First of all, if you are using a computer to calculate your no-decompression time and/or your decompression obligations, you will want to ensure it is set to take into account the additional stress that cold water places on a diver’s body. Most computers offer a way to increase how conservative they are. This is prudent when diving in cold water and can typically be changed by the diver, but not usually between dives.

If you are just using a depth gauge/bottom timer combination and planning your own dives according to tables or pc based deco programs then you will want to consider that we often will treat cold water dives as 10ft/3m deeper than they actually are in order to account for the extra cold water stress.

Any gauges worn on the arm or wrist will need a strap or mount long enough to fit over exposure protection as opposed to a bare wrist or thin wetsuit. Prepare this ahead of time whether it is with an after market mount or the extension strap that many computers come with for this very reason. Standard straps often will NOT fit over drysuits, thick wetsuits or their gloves.

Scuba Tanks

What does water temperature have to do with scuba cylinders? Well, there are a couple things to keep in mind. First of all, in cold water we are using exposure protection that is significantly more buoyant than what is typically used in warm water. As discussed above, we must add more weight to our systems in order to counteract this. Aluminum 80s tend to be slightly positive when “empty” which adds to the amount of weight we must carry.

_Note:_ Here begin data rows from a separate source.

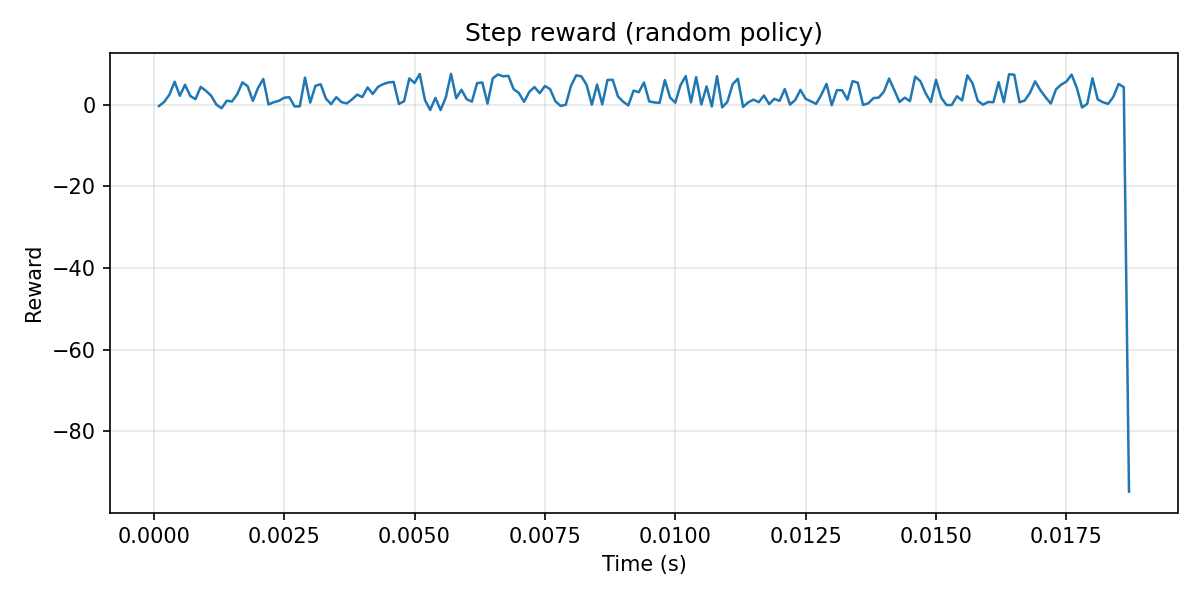
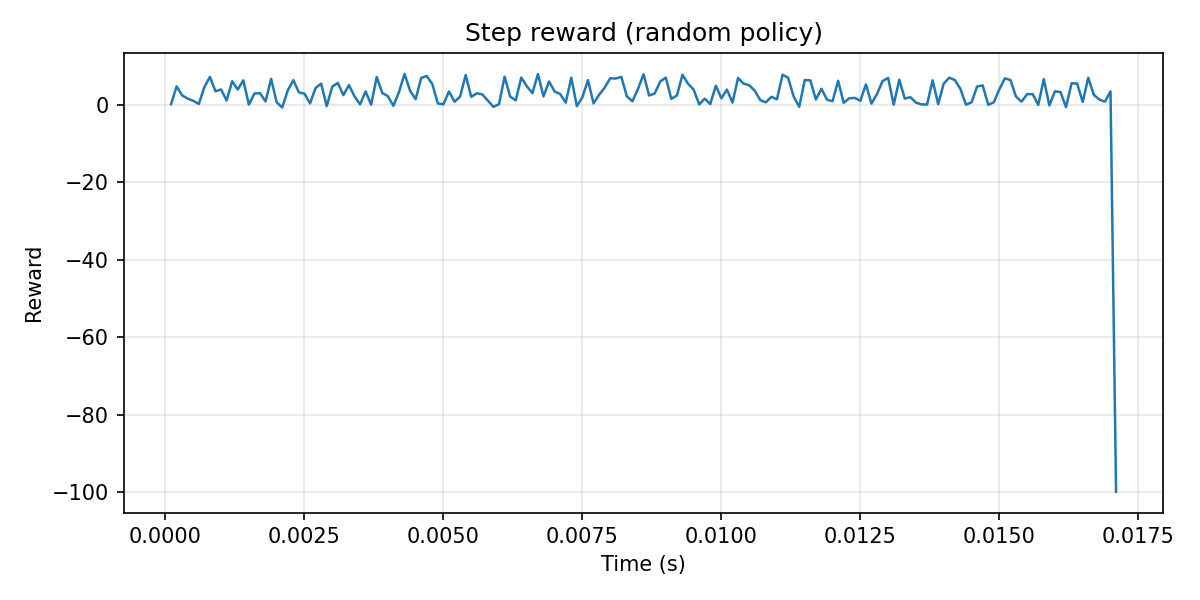
Implement accepted kinematics for face-milling dynamics
- Added support for accepted tool-path and spindle kinematics in ODEControlEnv and PlatePlant to maintain continuity during environment steps when omega changes.
- Introduced methods for beginning and ending steps in PlatePlant to synchronize kinematic states with the force module.
- Updated the face-milling model to utilize accepted kinematics, ensuring smooth transitions and accurate feed distance and spindle phase tracking.
- Enhanced the random policy check script to accommodate changes in axial depth of cut parameter handling.

diff --git a/custom_rl/plants/f_nonlinear2_face_milling.py b/custom_rl/plants/f_nonlinear2_face_milling.py
@@ -26,7 +26,7 @@ Implemented face-milling model
 ------------------------------
 For tooth i:
 
-    theta_i = omega*t + theta0 + (i-1)*2*pi/N
+    theta_i = theta_base(t) + theta0 + (i-1)*2*pi/N
     tau     = 2*pi/(N*omega)
 
     h_i = ft*sin(theta_i)
@@ -155,11 +155,29 @@ MIN_IMMERSION = 0.0
 _state_history = []              # sorted list of (t, x_copy)
 _MAX_HISTORY = 200000
 
+# Accepted tool-path/spindle kinematics for variable-omega RL control.
+# If disabled, the module falls back to the old constant-omega convention:
+#   x_c(t) = L1 - feed_rate(omega_current)*t - x0_cutter
+#   theta(t) = omega_current*t + theta0
+# PlatePlant enables this flag and updates the accepted feed distance and
+# spindle phase at the beginning/end of each environment step.
+USE_ACCEPTED_PATH_KINEMATICS = False
+_kinematic_history = []          # sorted list of (t, feed_distance_m, spindle_phase_rad)
+_KINEMATIC_TOL = 1e-14
+_kinematic_t0 = 0.0
+_kinematic_feed0_m = 0.0
+_kinematic_phase0_rad = 0.0
+
 
 def reset_state_history() -> None:
-    """Clear modal history. Call at the beginning of each episode/pass."""
+    """Clear modal and accepted-kinematic histories at episode/pass reset."""
     global _state_history, last_force_info
+    global _kinematic_history, _kinematic_t0, _kinematic_feed0_m, _kinematic_phase0_rad
     _state_history = []
+    _kinematic_history = []
+    _kinematic_t0 = 0.0
+    _kinematic_feed0_m = 0.0
+    _kinematic_phase0_rad = 0.0
     last_force_info = None
 
 
@@ -211,6 +229,125 @@ def _get_state_at_time(t_query: float) -> Optional[np.ndarray]:
     a = (t_query - t1) / (t2 - t1)
     return (1.0 - a) * x1 + a * x2
 
+
+
+# ============================================================
+# Accepted tool-path / spindle kinematic history
+# ============================================================
+
+
+def _append_kinematic_history(t: float, feed_distance_m: float, spindle_phase_rad: float) -> None:
+    """Append accepted feed distance and spindle phase for interpolation."""
+    global _kinematic_history
+    t = float(t)
+    entry = (t, float(feed_distance_m), float(spindle_phase_rad))
+
+    if len(_kinematic_history) == 0 or t >= _kinematic_history[-1][0]:
+        if len(_kinematic_history) > 0 and abs(_kinematic_history[-1][0] - t) < _KINEMATIC_TOL:
+            _kinematic_history[-1] = entry
+        else:
+            _kinematic_history.append(entry)
+    else:
+        times = [e[0] for e in _kinematic_history]
+        idx = bisect.bisect_left(times, t)
+        if idx < len(_kinematic_history) and abs(_kinematic_history[idx][0] - t) < _KINEMATIC_TOL:
+            _kinematic_history[idx] = entry
+        else:
+            _kinematic_history.insert(idx, entry)
+
+    if len(_kinematic_history) > _MAX_HISTORY:
+        _kinematic_history = _kinematic_history[-_MAX_HISTORY:]
+
+
+def set_accepted_kinematic_state(
+    t: float,
+    feed_distance_m: float,
+    spindle_phase_rad: float,
+    *,
+    append: bool = True,
+) -> None:
+    """Set accepted tool-path/spindle kinematics used by cutter_point().
+
+    Parameters
+    ----------
+    t:
+        Accepted time [s].
+    feed_distance_m:
+        Accumulated feed distance from the free side toward the clamped side [m].
+    spindle_phase_rad:
+        Accumulated spindle phase angle [rad]. This may be unbounded.
+    append:
+        If True, store the accepted kinematic state for delayed interpolation.
+    """
+    global _kinematic_t0, _kinematic_feed0_m, _kinematic_phase0_rad
+    _kinematic_t0 = float(t)
+    _kinematic_feed0_m = max(float(feed_distance_m), 0.0)
+    _kinematic_phase0_rad = float(spindle_phase_rad)
+    if append:
+        _append_kinematic_history(_kinematic_t0, _kinematic_feed0_m, _kinematic_phase0_rad)
+
+
+def _get_kinematic_at_time(t_query: float):
+    """Return (feed_distance_m, spindle_phase_rad) at t_query by interpolation."""
+    if len(_kinematic_history) == 0:
+        return None
+
+    t_query = float(t_query)
+    times = [entry[0] for entry in _kinematic_history]
+    idx = bisect.bisect_left(times, t_query)
+
+    if idx == 0:
+        if abs(times[0] - t_query) < _KINEMATIC_TOL:
+            return _kinematic_history[0][1], _kinematic_history[0][2]
+        return None
+
+    if idx == len(times):
+        # For queries after the last accepted point, the caller should normally
+        # propagate from the current accepted state using the current held omega.
+        return _kinematic_history[-1][1], _kinematic_history[-1][2]
+
+    t1, feed1, phase1 = _kinematic_history[idx - 1]
+    t2, feed2, phase2 = _kinematic_history[idx]
+    if abs(t2 - t1) < _KINEMATIC_TOL:
+        return feed1, phase1
+
+    a = (t_query - t1) / (t2 - t1)
+    feed = (1.0 - a) * feed1 + a * feed2
+    phase = (1.0 - a) * phase1 + a * phase2
+    return float(feed), float(phase)
+
+
+def feed_phase_at_time(t: float, omega_rad_s: float) -> Tuple[float, float]:
+    """Return accumulated feed distance [m] and spindle phase [rad] at time t.
+
+    With USE_ACCEPTED_PATH_KINEMATICS=True, past times are interpolated from
+    accepted kinematic history and current RK-stage times are propagated from
+    the last accepted state. This avoids artificial jumps when the RL action
+    changes omega between environment steps.
+    """
+    t = float(t)
+    omega_rad_s = max(float(omega_rad_s), OMEGA_EPS)
+
+    if not USE_ACCEPTED_PATH_KINEMATICS:
+        return feed_rate_m_s(omega_rad_s) * max(t, 0.0), omega_rad_s * max(t, 0.0)
+
+    if t >= _kinematic_t0 - _KINEMATIC_TOL:
+        dt_local = max(t - _kinematic_t0, 0.0)
+        feed = _kinematic_feed0_m + feed_rate_m_s(omega_rad_s) * dt_local
+        phase = _kinematic_phase0_rad + omega_rad_s * dt_local
+        return float(feed), float(phase)
+
+    past = _get_kinematic_at_time(max(t, 0.0))
+    if past is not None:
+        return past
+
+    return 0.0, 0.0
+
+
+def spindle_phase(t: float, omega_rad_s: float) -> float:
+    """Return accumulated spindle phase [rad] at time t."""
+    _, phase = feed_phase_at_time(t, omega_rad_s)
+    return float(phase)
 
 # ============================================================
 # Debug information from the last force calculation
@@ -408,11 +545,12 @@ def cutter_point(t: float, omega_rad_s: float) -> Tuple[float, float]:
     """
     Nominal tool-center/contact point for force projection [m].
 
-    The default path starts near x=L1 and feeds toward x=0. Change this function
-    if the face-milling pass in your model follows another path.
+    The path starts at the free side x=L1 and feeds toward the clamped side x=0.
+    With accepted kinematics enabled, accumulated feed distance is continuous
+    when omega changes between RL steps.
     """
-    feed_dist = feed_rate_m_s(omega_rad_s) * max(float(t), 0.0)
-    xc = float(L1) - (feed_dist + float(x0_cutter))
+    feed_dist, _ = feed_phase_at_time(t, omega_rad_s)
+    xc = float(L1) - (float(feed_dist) + float(x0_cutter))
     xc = float(np.clip(xc, 0.0, float(L1)))
     yc = float(y_cutter)
     return xc, yc
@@ -553,6 +691,7 @@ def compute_face_milling_force(t: float, x_modal: np.ndarray, x_delay_modal: np.
     rel_vel_now = relative_velocity_mm_s(x_modal, xc, yc)
 
     phi_pitch = 2.0 * np.pi / float(N)
+    theta_base = spindle_phase(t, omega_rad_s) + float(theta0)
     theta_values = np.zeros(int(N), dtype=np.float64)
     engagement = np.zeros(int(N), dtype=bool)
     chip_raw = np.zeros(int(N), dtype=np.float64)
@@ -564,7 +703,7 @@ def compute_face_milling_force(t: float, x_modal: np.ndarray, x_delay_modal: np.
     sin_gL = np.sin(float(gamma_L))
 
     for i in range(int(N)):
-        theta = (omega_rad_s * t + float(theta0) + i * phi_pitch) % (2.0 * np.pi)
+        theta = (theta_base + i * phi_pitch) % (2.0 * np.pi)
         theta_values[i] = theta
 
         is_engaged = _engaged(theta, theta_s, theta_e)

diff --git a/custom_rl/plants/plate.py b/custom_rl/plants/plate.py
@@ -325,6 +325,15 @@ class PlatePlant(ODEPlant):
         self._last_ac = self._last_ap  # compatibility alias for old diagnostics
         self._last_ae = float(self.ae_default)
 
+        # Accepted pass kinematics. The modal state remains unchanged; these
+        # variables only keep the cutter x-position and spindle phase continuous
+        # when omega changes between RL steps.
+        self._feed_distance_m = 0.0
+        self._spindle_phase_rad = 0.0
+        self._kinematic_step_t0 = 0.0
+        self._kinematic_step_feed0_m = 0.0
+        self._kinematic_step_phase0_rad = 0.0
+
         self.dynamics_uncertainty_std = float(max(dynamics_uncertainty_std, 0.0))
         self.y0_min = float(y0_min)
         self.y0_max = float(y0_max)
@@ -497,6 +506,11 @@ class PlatePlant(ODEPlant):
         f_nonlinear2.USE_DELAYED_CUTTER_POSITION_FOR_REGEN = True
         f_nonlinear2.EDGE_FORCE_WHEN_ZERO_CHIP = False
 
+        # Use accepted feed distance/spindle phase rather than omega*t. This is
+        # important when the RL policy changes omega during an episode.
+        if hasattr(f_nonlinear2, "USE_ACCEPTED_PATH_KINEMATICS"):
+            f_nonlinear2.USE_ACCEPTED_PATH_KINEMATICS = True
+
     def _sync_face_milling_geometry(self) -> None:
         """Synchronize pass-line geometry with the force module."""
         f_nonlinear2.y_cutter = self.y_cutter
@@ -518,6 +532,59 @@ class PlatePlant(ODEPlant):
     def bind_rng(self, rng: np.random.Generator) -> None:
         """Bind Gymnasium RNG for random y-line and model uncertainty."""
         self._rng = rng
+
+    # ------------------------------------------------------------------
+    # Accepted cutter-path / spindle kinematics
+    # ------------------------------------------------------------------
+    def _feed_rate_from_omega(self, omega_rad_s: float) -> float:
+        """Return table/feed speed [m/s] from feed per tooth and spindle speed."""
+        omega_rad_s = max(float(omega_rad_s), 1e-12)
+        return (self.feed_per_tooth_mm / 1000.0) * self.N * omega_rad_s / (2.0 * np.pi)
+
+    def _sync_accepted_kinematics_to_force_module(self, t: float, *, append: bool = True) -> None:
+        """Push accepted feed distance and spindle phase into the force module."""
+        if hasattr(f_nonlinear2, "set_accepted_kinematic_state"):
+            f_nonlinear2.set_accepted_kinematic_state(
+                float(t),
+                float(self._feed_distance_m),
+                float(self._spindle_phase_rad),
+                append=append,
+            )
+
+    def begin_step(self, t: float, u: np.ndarray) -> None:
+        """Prepare continuous path/phase kinematics before RK integration.
+
+        ODEControlEnv calls this once per accepted environment step. The action
+        is still held constant during the RK substeps, but the cutter position
+        and tooth phase are propagated from the last accepted values instead of
+        recomputing them as omega*t from the start of the episode.
+        """
+        u_phys = self._scale_action(u)
+        self._last_omega = float(u_phys[0])
+        self._last_ap = float(u_phys[1])
+        self._last_ac = self._last_ap
+        self._last_ae = float(u_phys[2]) if self.control_ae else self.ae_default
+
+        self._kinematic_step_t0 = float(t)
+        self._kinematic_step_feed0_m = float(self._feed_distance_m)
+        self._kinematic_step_phase0_rad = float(self._spindle_phase_rad)
+        self._sync_accepted_kinematics_to_force_module(float(t), append=True)
+
+    def end_step(self, t: float, u: np.ndarray) -> None:
+        """Commit accepted cutter feed distance and spindle phase after integration."""
+        u_phys = self._scale_action(u)
+        omega = float(u_phys[0])
+        dt_step = max(float(t) - float(self._kinematic_step_t0), 0.0)
+
+        self._feed_distance_m = self._kinematic_step_feed0_m + self._feed_rate_from_omega(omega) * dt_step
+        self._feed_distance_m = float(np.clip(self._feed_distance_m, 0.0, self.L1 + abs(self.x0_cutter)))
+        self._spindle_phase_rad = self._kinematic_step_phase0_rad + omega * dt_step
+
+        self._last_omega = omega
+        self._last_ap = float(u_phys[1])
+        self._last_ac = self._last_ap
+        self._last_ae = float(u_phys[2]) if self.control_ae else self.ae_default
+        self._sync_accepted_kinematics_to_force_module(float(t), append=True)
 
     # ------------------------------------------------------------------
     # Observation wrapper: modal -> physical displacement/velocity
@@ -629,6 +696,12 @@ class PlatePlant(ODEPlant):
         self._last_ap = float(self.ap_min)
         self._last_ac = self._last_ap  # compatibility alias for old diagnostics
         self._last_ae = float(self.ae_default)
+        self._feed_distance_m = 0.0
+        self._spindle_phase_rad = 0.0
+        self._kinematic_step_t0 = 0.0
+        self._kinematic_step_feed0_m = 0.0
+        self._kinematic_step_phase0_rad = 0.0
+        self._sync_accepted_kinematics_to_force_module(0.0, append=True)
 
         x0 = np.zeros(self.state_dim, dtype=np.float64)
         if self.initial_eta_std > 0.0:
@@ -641,6 +714,8 @@ class PlatePlant(ODEPlant):
             "x_start": float(self.L1 - self.x0_cutter),
             "x_end": 0.0,
             "path_direction": "x=L1 free side -> x=0 clamped side",
+            "feed_distance_m": float(self._feed_distance_m),
+            "spindle_phase_rad": float(self._spindle_phase_rad),
             "rho_interpreted_as": self.rho_interpreted_as,
         }
         return x0, info
@@ -666,6 +741,8 @@ class PlatePlant(ODEPlant):
         info["cutter_x"] = float(cutter_x)
         info["cutter_y"] = float(cutter_y)
         info["feed_progress"] = float(1.0 - cutter_x / max(self.L1, 1e-12))
+        info["feed_distance_m"] = float(self._feed_distance_m)
+        info["spindle_phase_rad"] = float(self._spindle_phase_rad)
         info["omega_rad_s"] = float(self._last_omega)
         info["omega_rpm"] = float(omega_to_rpm(self._last_omega))
         info["ap_mm"] = float(self._last_ap)

diff --git a/custom_rl/envs/ode_control_env.py b/custom_rl/envs/ode_control_env.py
@@ -242,6 +242,12 @@ class ODEControlEnv(gym.Env):
         x_prev = self._state.copy()
         t_prev = float(self._t)
 
+        # Optional plant hook for accepted-step kinematics. Face-milling PlatePlant
+        # uses this to keep cutter feed distance and spindle phase continuous when
+        # omega changes between environment steps.
+        if hasattr(self.plant, "begin_step"):
+            self.plant.begin_step(t_prev, action)
+
         self._state = integrate(
             self.plant.dynamics,
             self._t,
@@ -263,6 +269,9 @@ class ODEControlEnv(gym.Env):
                 * self.np_random.standard_normal(self._state.shape)
             )
             self._replace_last_history_state(history_module, self._t, self._state)
+
+        if hasattr(self.plant, "end_step"):
+            self.plant.end_step(self._t, action)
 
         self._step_count += 1
 

diff --git a/scripts/check_plate_random_policy.py b/scripts/check_plate_random_policy.py
@@ -359,7 +359,7 @@ def main() -> None:
     parser.add_argument("--fixed-action", action="store_true", help="Use constant omega/ap.")
     parser.add_argument("--rpm", type=float, default=1000.0, help="Spindle speed [rpm] for --fixed-action.")
     parser.add_argument("--omega", type=float, default=None, help="Optional spindle speed [rad/s] instead of --rpm.")
-    parser.add_argument("--ap", type=float, default=0.05, help="Axial depth of cut ap [mm] for --fixed-action.")
+    parser.add_argument("--ap", type=float, default=0, help="Axial depth of cut ap [mm] for --fixed-action.")
     parser.add_argument("--ae", type=float, default=None, help="Optional radial immersion ae [mm] if control_ae=True.")
     parser.add_argument("--control-ae", action="store_true", help="Use 3D action [omega, ap, ae].")
     parser.add_argument(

However, steel tanks are more negative overall and remain negatively buoyant even when drained. This means divers can take some lead off their systems elsewhere. Depending upon the particular tanks used, this is not an insignificant amount either. Often divers can remove in excess of 5lbs of lead. Once again, this ballast being found in the tank places it on the back, over a diver’s lungs and helps square away trim and buoyancy as well as keeping the weight stable if secured properly to a well-fitting bcd.

In cold water divers tend to go through their gas faster. Buoyancy changes are more noticeable and air must be added both to bcds and drysuits. Divers tend to work a bit harder underwater as well, both to move the bulk of the additional equipment through the water and to keep themselves warm and this means increased air consumption. Most divers find when moving from cool water to warm water a tank of air will last considerably longer in the warmer, more accommodating environment. So, once again, divers often prefer steel tanks with larger volumes of gas. There are several different options available and many things to consider, including weight of the tank and the size of the diver carrying it.